Did you know?
A new Xhosa male initiate wears a cloth cap and red ochre on his face.
To outsiders attending a traditional event anywhere in Xhosa country (the old Transkei in the Eastern Cape), the crowd simply appears to be very colourfully clad.
Young maidens will be draped with ochre-coloured blankets; a tribal elder will walk past wrapped in his blanket, with his face covered in white clay; a married woman will linger at the stall, carrying a large beaded bag and puffing on a long-stemmed wooden pipe.
Xhosa traditional dress comes in various shades, shapes, sizes and hues – each with its own particular message.

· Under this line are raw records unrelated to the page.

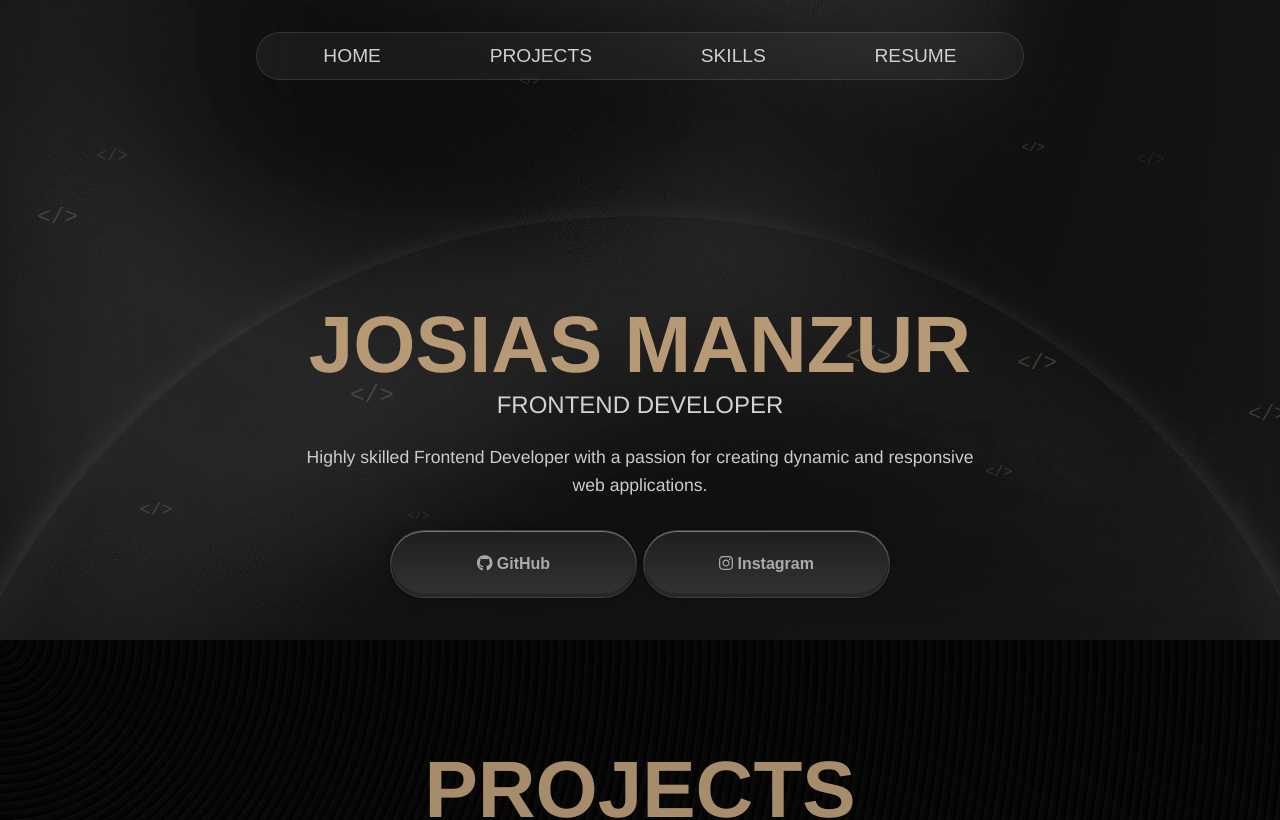
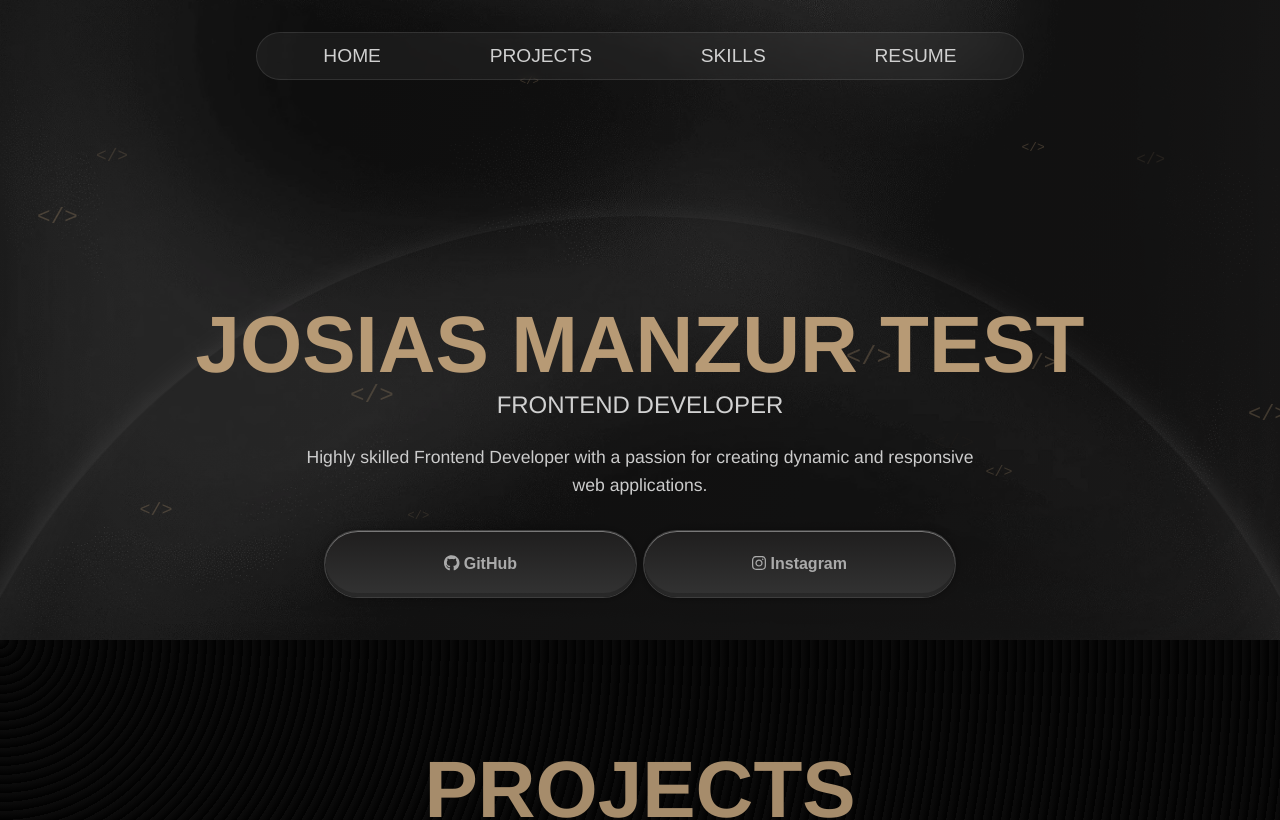
Before and after one commit to josiasmanzur02/portfolio, a React (Create React App) app: page / in a window 1280 px wide. Shown: the top 820 px of the page. Built offline with nearby package versions, Linux system fonts and the light colour scheme.

Commit message:
More testing

```diff
--- a/src/components/Header.jsx
+++ b/src/components/Header.jsx
@@ -71,7 +71,7 @@ const Header = () => {
 
       <div className="hero-inner">
         <div className="hero-text">
-          <h2 className="hero-title">Josias Manzur</h2>
+          <h2 className="hero-title">Josias Manzur Test</h2>
           <h2 className="hero-subtitle">FrontEnd Developer</h2>
           <p className="hero-description">
             Highly skilled Frontend Developer with a passion for creating
```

In the silent but unmistakeable stylish language of clothing, you can see that a lady is married because her head is covered. If her turban dips below eye level, it means she has just married. Only young girls may go around bare-breasted.
In most Xhosa communities, it is all about the headpiece. The more elaborate the hat, the more senior the wearer.
Mama Tofu, a Xhosa cultural expert at Ngxingxolo near East London, explains about Xhosa traditional dress.
'Do you see how I am dressed? Look here: long skirt, no slit in front. I wear a marriage bib. These two aprons here? They show I am a widow.
'When a new wife enters her husband’s household, she must not be nosy and look around. She can move the doek (Afrikaans for ‘cloth’) up off her eyes only when she has had her first baby.'
The beadwork on a Xhosa woman says many things about her status in life and her surrounding community.
Similarly, Xhosa men possess certain traditional dress items.
Goatskin leggings are worn at a man’s first sacrificial killing of a goat. His necklace of turquoise beads connects him with his ancestors.
The goatskin bag – carried by both men and women in Xhosa culture – has been made with great skill and patience.